I already had a vague understanding that the mind and the body are connected and that science backs that up. I knew that there was some kind of biological justification for why we bring attention to both our mind and our body when we meditate. But I recently read a passage from Tara Brach’s book True Refuge, which helped make this connection clearer to me.
I thought it might be worth passing this along, because, after finding out about this connection, I’ve started to place more emphasis on the physical sensations that arise when I meditate. And after I started doing that, my experience of meditation has felt even more therapeutic than it did before.
The connection I’m going to describe may already be obvious to some people, but I think it might be a new idea to others who, like me, hadn’t already made this connection.
So, here’s the idea –
When we meditate, we aspire to include an integrated awareness of both our mind and our body.
The scientific justification for why we do that seems to be rooted in the idea that neurons that fire together, wire together1.
Tara Brach quotes this idea in True Refuge and goes on to explain that,
“If we are unaware of the anxiety in our bodies, we will identify with the felt sense of endangerment or craving, which will generate a new cycle of obsessive thinking.”
So, when we meditate, if we don’t bring awareness to the physical aspect of our experience in addition to the mental aspect of our experience, we risk getting pulled back into a cycle of obsessive thinking. This is because of how our neural circuitry works – because neurons that fire together wire together.
When we meditate, part of what we’re trying to do is to bring awareness to the full scope of our present moment experience and then to allow our experience to be just as it is, without fighting against it. When we’re able to sit with our full experience without aversion to any aspect of it, our experience starts to feel less overwhelming. We begin to feel more balanced and we get back some agency — it starts to feel more possible to choose how to respond to what’s happening in our life.
But, if we just focus on bringing awareness to our thoughts and emotions and neglect to bring awareness to the physical sensations in our body, we risk instinctually fighting against the physical aspect of our experience. If we’re accepting our thoughts and emotions, and allowing them, while still tensing against what’s arising in our body, our neural circuity is still being sent signals about the tension in our body. If we leave that tension in our body unexamined, we risk having a new wave of painful thoughts and emotions that get triggered by the neural circuitry that’s associated with our unexamined physical tension.
So, if this idea is true, then when we’re fighting against any part of our present moment experience, or even when we’re simply unaware of some part of our present experience, we can end up being pulled back into the grip of a painful mental loop. We can get stuck in a trance of suffering.

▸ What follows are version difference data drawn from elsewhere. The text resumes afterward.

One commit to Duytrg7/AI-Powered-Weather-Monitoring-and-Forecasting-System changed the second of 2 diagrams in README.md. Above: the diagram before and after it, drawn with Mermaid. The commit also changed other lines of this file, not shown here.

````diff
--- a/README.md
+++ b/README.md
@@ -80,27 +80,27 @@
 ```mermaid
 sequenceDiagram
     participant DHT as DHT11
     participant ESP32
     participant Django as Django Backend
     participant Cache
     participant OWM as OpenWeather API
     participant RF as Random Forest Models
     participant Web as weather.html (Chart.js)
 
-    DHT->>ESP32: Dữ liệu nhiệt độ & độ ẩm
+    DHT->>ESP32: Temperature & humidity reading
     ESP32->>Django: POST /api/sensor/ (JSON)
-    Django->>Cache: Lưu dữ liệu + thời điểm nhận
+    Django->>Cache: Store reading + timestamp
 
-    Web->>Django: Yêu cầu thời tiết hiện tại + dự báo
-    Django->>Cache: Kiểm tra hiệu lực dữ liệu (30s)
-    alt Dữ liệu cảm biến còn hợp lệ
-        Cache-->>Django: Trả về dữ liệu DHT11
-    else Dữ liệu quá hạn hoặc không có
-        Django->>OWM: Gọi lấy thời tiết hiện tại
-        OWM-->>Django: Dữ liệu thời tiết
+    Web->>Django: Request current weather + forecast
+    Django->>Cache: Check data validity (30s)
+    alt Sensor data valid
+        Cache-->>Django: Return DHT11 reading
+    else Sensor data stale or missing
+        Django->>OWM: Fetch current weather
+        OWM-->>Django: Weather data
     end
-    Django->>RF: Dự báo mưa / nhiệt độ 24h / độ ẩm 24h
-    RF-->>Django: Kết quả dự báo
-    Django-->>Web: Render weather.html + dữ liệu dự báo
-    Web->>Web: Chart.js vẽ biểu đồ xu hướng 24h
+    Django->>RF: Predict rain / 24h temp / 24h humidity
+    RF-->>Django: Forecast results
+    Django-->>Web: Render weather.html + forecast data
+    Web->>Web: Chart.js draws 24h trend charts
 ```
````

Therefore, when we meditate, we should aspire towards an integrated awareness. We should intentionally notice what’s arising in both our mind and our body. We know that we’re supposed to do this – almost all guided meditations encourage us to do so – but this explanation for why we do this, can help us remember that a simultaneous awareness of both our mental and our physical experience is crucial to the therapeutic aspect of meditation.
When we bring awareness to the full scope of our experiences, meditation becomes a more effective coping tool.
- The Canadian psychologist Donald Hebb popularized this idea in the 1950s. It’s been elaborated on in the scientific literature in the decades since.